Tuckerton Fish Factory - Looking out through a Void
Inside out.
 
 


Tuckerton Fish Factory - Bent Steel


Tuckerton Fish Factory - Flying Around the Water Tower


Tuckerton Fish Factory - Wide Shot of Crab Island from Above

Tuckerton Fish Factory - There was Once a Roof Here
 
Tuckerton Fish Factory - Rusted Lockewrs Rot on a Floor
 Aside from the structures themselves, little remains of human history on the island.
 

Tuckerton Fish Factory - Memories of a Lost Roof

Tuckerton Fish Factory - The Sea Calls through Broken Walls
The sea calls through broken walls.
 


Tuckerton Fish Factory - A Shell

Tuckerton Fish Factory - Lost Beyond the Reeds
 


Tuckerton Fish Factory - Cracked Shells on Cement
 Thousands of shells litter the pavement slabs of the island, dropped by sea gulls who use the hard surfaces as a tool to remove the shells from their meals.
 

Tuckerton Fish Factory - Pieces of Machinery Rust in the Sea Air

Tuckerton Fish Factory - The Sun Reflects off the Bay Beyond Crab Island
Sunlight reflects off the Great Bay waters beyond the island.
 

Tuckerton Fish Factory - Moss Covered Concrete

Tuckerton Fish Factory - Green Moss and Red Rust
Red rust and green moss.
 

Tuckerton Fish Factory - Corridor to Nowhere

Tuckerton Fish Factory - Plantlife Thrives
 

 
Tuckerton Fish Factory - A Seized Cog
A seized cog, once part of a great machine no longer remembered.
 

Tuckerton Fish Factory - Furnaces long Extinguished

Tuckerton Fish Factory - Tree Branches and Old Lockers

Tuckerton Fish Factory - Nature has Returned
The island returns to its natural state.
 

Tuckerton Fish Factory - Stacks from Above
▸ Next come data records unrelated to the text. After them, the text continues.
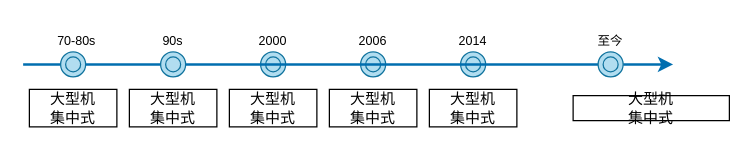
Before: DrawIO_file/毕业论文画图/系统架构演化图.drawio in DingDongZz/typera_PicGO, a draw.io diagram. Source tidied: cells renumbered, new cells numbered last; positions are measured from the earlier drawing's top-left corner, leaving out a move shared by most shapes. Both pictures are drawn from the tidied source at 125%, with x=0, y=0 at pixel (22, 21).
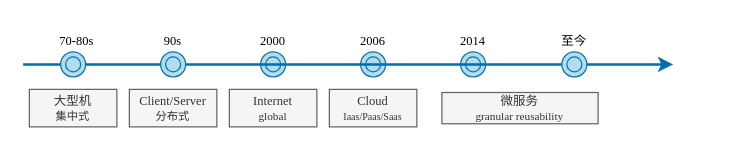
After the change.

Commit message (it also covers changes not shown here):
更新系统架构演化图.drawio

Diff of the diagram source:
```diff
@@
-    <mxCell id="2" style="endArrow=classic;html=1;rounded=0;strokeWidth=2;fillColor=#1ba1e2;strokeColor=#006EAF;" parent="1" edge="1" source="22">
+    <mxCell id="2" style="endArrow=classic;html=1;rounded=0;strokeWidth=2;fillColor=#1ba1e2;strokeColor=#006EAF;fontFamily=Times New Roman;" parent="1" edge="1" source="22">
       <mxGeometry relative="1" as="geometry">
         <mxPoint x="520" y="34" as="targetPoint" />
       </mxGeometry>
     </mxCell>
-    <mxCell id="3" style="endArrow=none;html=1;rounded=0;strokeWidth=2;startFill=0;fillColor=#1ba1e2;strokeColor=#006EAF;" parent="1" edge="1" target="4">
+    <mxCell id="3" style="endArrow=none;html=1;rounded=0;strokeWidth=2;startFill=0;fillColor=#1ba1e2;strokeColor=#006EAF;fontFamily=Times New Roman;" parent="1" edge="1" target="4">
       <mxGeometry relative="1" as="geometry">
         <mxPoint y="34" as="sourcePoint" />
       </mxGeometry>
     </mxCell>
-    <mxCell id="4" style="ellipse;shape=doubleEllipse;whiteSpace=wrap;html=1;fillColor=#b1ddf0;strokeColor=#10739e;" parent="1" vertex="1">
+    <mxCell id="4" style="ellipse;shape=doubleEllipse;whiteSpace=wrap;html=1;fillColor=#b1ddf0;strokeColor=#10739e;fontFamily=Times New Roman;" parent="1" vertex="1">
       <mxGeometry x="30" y="24" width="20" height="20" as="geometry" />
     </mxCell>
-    <mxCell id="5" style="endArrow=none;html=1;rounded=0;strokeWidth=2;fillColor=#1ba1e2;strokeColor=#006EAF;startFill=0;" parent="1" edge="1" source="4" target="6">
+    <mxCell id="5" style="endArrow=none;html=1;rounded=0;strokeWidth=2;fillColor=#1ba1e2;strokeColor=#006EAF;startFill=0;fontFamily=Times New Roman;" parent="1" edge="1" source="4" target="6">
       <mxGeometry relative="1" as="geometry" />
     </mxCell>
-    <mxCell id="6" style="ellipse;shape=doubleEllipse;whiteSpace=wrap;html=1;fillColor=#b1ddf0;strokeColor=#10739e;" parent="1" vertex="1">
+    <mxCell id="6" style="ellipse;shape=doubleEllipse;whiteSpace=wrap;html=1;fillColor=#b1ddf0;strokeColor=#10739e;fontFamily=Times New Roman;" parent="1" vertex="1">
       <mxGeometry x="110" y="24" width="20" height="20" as="geometry" />
     </mxCell>
-    <mxCell id="7" style="ellipse;shape=doubleEllipse;whiteSpace=wrap;html=1;fillColor=#b1ddf0;strokeColor=#10739e;" parent="1" vertex="1">
+    <mxCell id="7" style="ellipse;shape=doubleEllipse;whiteSpace=wrap;html=1;fillColor=#b1ddf0;strokeColor=#10739e;fontFamily=Times New Roman;" parent="1" vertex="1">
       <mxGeometry x="190" y="24" width="20" height="20" as="geometry" />
     </mxCell>
-    <mxCell id="8" style="ellipse;shape=doubleEllipse;whiteSpace=wrap;html=1;fillColor=#b1ddf0;strokeColor=#10739e;" parent="1" vertex="1">
+    <mxCell id="8" style="ellipse;shape=doubleEllipse;whiteSpace=wrap;html=1;fillColor=#b1ddf0;strokeColor=#10739e;fontFamily=Times New Roman;" parent="1" vertex="1">
       <mxGeometry x="270" y="24" width="20" height="20" as="geometry" />
     </mxCell>
-    <mxCell id="9" style="ellipse;shape=doubleEllipse;whiteSpace=wrap;html=1;fillColor=#b1ddf0;strokeColor=#10739e;" parent="1" vertex="1">
+    <mxCell id="9" style="ellipse;shape=doubleEllipse;whiteSpace=wrap;html=1;fillColor=#b1ddf0;strokeColor=#10739e;fontFamily=Times New Roman;" parent="1" vertex="1">
       <mxGeometry x="350" y="24" width="20" height="20" as="geometry" />
     </mxCell>
-    <mxCell id="10" value="70-80s" style="text;html=1;align=center;verticalAlign=middle;whiteSpace=wrap;rounded=0;fontSize=10;" parent="1" vertex="1">
+    <mxCell id="10" value="70-80s" style="text;html=1;align=center;verticalAlign=middle;whiteSpace=wrap;rounded=0;fontSize=10;fontFamily=Times New Roman;" parent="1" vertex="1">
       <mxGeometry x="18" width="50" height="30" as="geometry" />
     </mxCell>
-    <mxCell id="11" value="90s" style="text;html=1;align=center;verticalAlign=middle;whiteSpace=wrap;rounded=0;fontSize=10;" parent="1" vertex="1">
+    <mxCell id="11" value="90s" style="text;html=1;align=center;verticalAlign=middle;whiteSpace=wrap;rounded=0;fontSize=10;fontFamily=Times New Roman;" parent="1" vertex="1">
       <mxGeometry x="95" width="50" height="30" as="geometry" />
     </mxCell>
-    <mxCell id="12" value="2000" style="text;html=1;align=center;verticalAlign=middle;whiteSpace=wrap;rounded=0;fontSize=10;" parent="1" vertex="1">
+    <mxCell id="12" value="2000" style="text;html=1;align=center;verticalAlign=middle;whiteSpace=wrap;rounded=0;fontSize=10;fontFamily=Times New Roman;" parent="1" vertex="1">
       <mxGeometry x="175" width="50" height="30" as="geometry" />
     </mxCell>
-    <mxCell id="13" value="2006" style="text;html=1;align=center;verticalAlign=middle;whiteSpace=wrap;rounded=0;fontSize=10;" parent="1" vertex="1">
+    <mxCell id="13" value="2006" style="text;html=1;align=center;verticalAlign=middle;whiteSpace=wrap;rounded=0;fontSize=10;fontFamily=Times New Roman;" parent="1" vertex="1">
       <mxGeometry x="255" width="50" height="30" as="geometry" />
     </mxCell>
-    <mxCell id="14" value="2014" style="text;html=1;align=center;verticalAlign=middle;whiteSpace=wrap;rounded=0;fontSize=10;" parent="1" vertex="1">
+    <mxCell id="14" value="2014" style="text;html=1;align=center;verticalAlign=middle;whiteSpace=wrap;rounded=0;fontSize=10;fontFamily=Times New Roman;" parent="1" vertex="1">
       <mxGeometry x="335" width="50" height="30" as="geometry" />
     </mxCell>
-    <mxCell id="15" value="至今" style="text;html=1;align=center;verticalAlign=middle;whiteSpace=wrap;rounded=0;fontSize=10;" parent="1" vertex="1">
-      <mxGeometry x="445" width="50" height="30" as="geometry" />
+    <mxCell id="15" value="至今" style="text;html=1;align=center;verticalAlign=middle;whiteSpace=wrap;rounded=0;fontSize=10;fontFamily=宋体;" parent="1" vertex="1">
+      <mxGeometry x="416" width="50" height="30" as="geometry" />
     </mxCell>
-    <mxCell id="16" value="大型机&lt;div&gt;集中式&lt;/div&gt;" style="rounded=0;whiteSpace=wrap;html=1;" parent="1" vertex="1">
+    <mxCell id="16" value="大型机&lt;div&gt;&lt;font style=&quot;font-size: 9px;&quot;&gt;集中式&lt;/font&gt;&lt;/div&gt;" style="rounded=0;whiteSpace=wrap;html=1;fontSize=10;fillColor=#f5f5f5;strokeColor=#666666;fontColor=#333333;fontFamily=宋体;" parent="1" vertex="1">
       <mxGeometry x="5" y="54" width="70" height="30" as="geometry" />
     </mxCell>
-    <mxCell id="17" value="大型机&lt;div&gt;集中式&lt;/div&gt;" style="rounded=0;whiteSpace=wrap;html=1;" parent="1" vertex="1">
+    <mxCell id="17" value="Client/Server&lt;br&gt;&lt;div&gt;&lt;font face=&quot;宋体&quot; style=&quot;font-size: 9px;&quot;&gt;分布式&lt;/font&gt;&lt;/div&gt;" style="rounded=0;whiteSpace=wrap;html=1;fontSize=10;fillColor=#f5f5f5;strokeColor=#666666;fontColor=#333333;fontFamily=Times New Roman;" parent="1" vertex="1">
       <mxGeometry x="85" y="54" width="70" height="30" as="geometry" />
     </mxCell>
-    <mxCell id="18" value="大型机&lt;div&gt;集中式&lt;/div&gt;" style="rounded=0;whiteSpace=wrap;html=1;" parent="1" vertex="1">
+    <mxCell id="18" value="Internet&lt;div&gt;&lt;font style=&quot;font-size: 9px;&quot;&gt;global&lt;/font&gt;&lt;/div&gt;" style="rounded=0;whiteSpace=wrap;html=1;fontSize=10;fillColor=#f5f5f5;strokeColor=#666666;fontColor=#333333;fontFamily=Times New Roman;" parent="1" vertex="1">
       <mxGeometry x="165" y="54" width="70" height="30" as="geometry" />
     </mxCell>
-    <mxCell id="19" value="大型机&lt;div&gt;集中式&lt;/div&gt;" style="rounded=0;whiteSpace=wrap;html=1;" parent="1" vertex="1">
+    <mxCell id="19" value="Cloud&lt;div&gt;&lt;font style=&quot;font-size: 8px;&quot;&gt;Iaas/Paas/Saas&lt;/font&gt;&lt;/div&gt;" style="rounded=0;whiteSpace=wrap;html=1;fontSize=10;fillColor=#f5f5f5;strokeColor=#666666;fontColor=#333333;fontFamily=Times New Roman;" parent="1" vertex="1">
       <mxGeometry x="245" y="54" width="70" height="30" as="geometry" />
     </mxCell>
-    <mxCell id="20" value="大型机&lt;div&gt;集中式&lt;/div&gt;" style="rounded=0;whiteSpace=wrap;html=1;" parent="1" vertex="1">
-      <mxGeometry x="325" y="54" width="70" height="30" as="geometry" />
-    </mxCell>
-    <mxCell id="21" style="endArrow=none;html=1;rounded=0;strokeWidth=2;fillColor=#1ba1e2;strokeColor=#006EAF;startFill=0;" parent="1" edge="1" source="6" target="22">
+    <mxCell id="21" style="endArrow=none;html=1;rounded=0;strokeWidth=2;fillColor=#1ba1e2;strokeColor=#006EAF;startFill=0;fontFamily=Times New Roman;" parent="1" edge="1" source="6" target="22">
       <mxGeometry relative="1" as="geometry" />
     </mxCell>
-    <mxCell id="22" style="ellipse;shape=doubleEllipse;whiteSpace=wrap;html=1;fillColor=#b1ddf0;strokeColor=#10739e;" parent="1" vertex="1">
-      <mxGeometry x="460" y="24" width="20" height="20" as="geometry" />
+    <mxCell id="22" style="ellipse;shape=doubleEllipse;whiteSpace=wrap;html=1;fillColor=#b1ddf0;strokeColor=#10739e;fontFamily=Times New Roman;" parent="1" vertex="1">
+      <mxGeometry x="431" y="24" width="20" height="20" as="geometry" />
     </mxCell>
-    <mxCell id="23" value="大型机&lt;div&gt;集中式&lt;/div&gt;" style="rounded=0;whiteSpace=wrap;html=1;" parent="1" vertex="1">
-      <mxGeometry x="440" y="59" width="125" height="20" as="geometry" />
+    <mxCell id="23" value="&lt;font face=&quot;宋体&quot;&gt;微服务&lt;/font&gt;&lt;br&gt;&lt;div&gt;&lt;font style=&quot;font-size: 9px;&quot;&gt;granular reusability&lt;/font&gt;&lt;/div&gt;" style="rounded=0;whiteSpace=wrap;html=1;fontSize=10;fillColor=#f5f5f5;strokeColor=#666666;fontColor=#333333;fontFamily=Times New Roman;" parent="1" vertex="1">
+      <mxGeometry x="335" y="56.5" width="125" height="25" as="geometry" />
     </mxCell>
```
Tuckerton Fish Factory - Above the old Fish Factory
Tuckerton Fish Factory - A Castaway
 
Tuckerton Fish Factory - 1960s Era Aerial Photo of Crab Isalnd
 A 1960s aerial photograph of the fish factory on Crab Island (left of frame).

 
A September 1999 clipping from the Asbury Park Press, heralding a demolition that never occurred.
 
 
The Tuckerton Fish Factory is featured in our short film 'Lost Memoirs', which can be viewed below.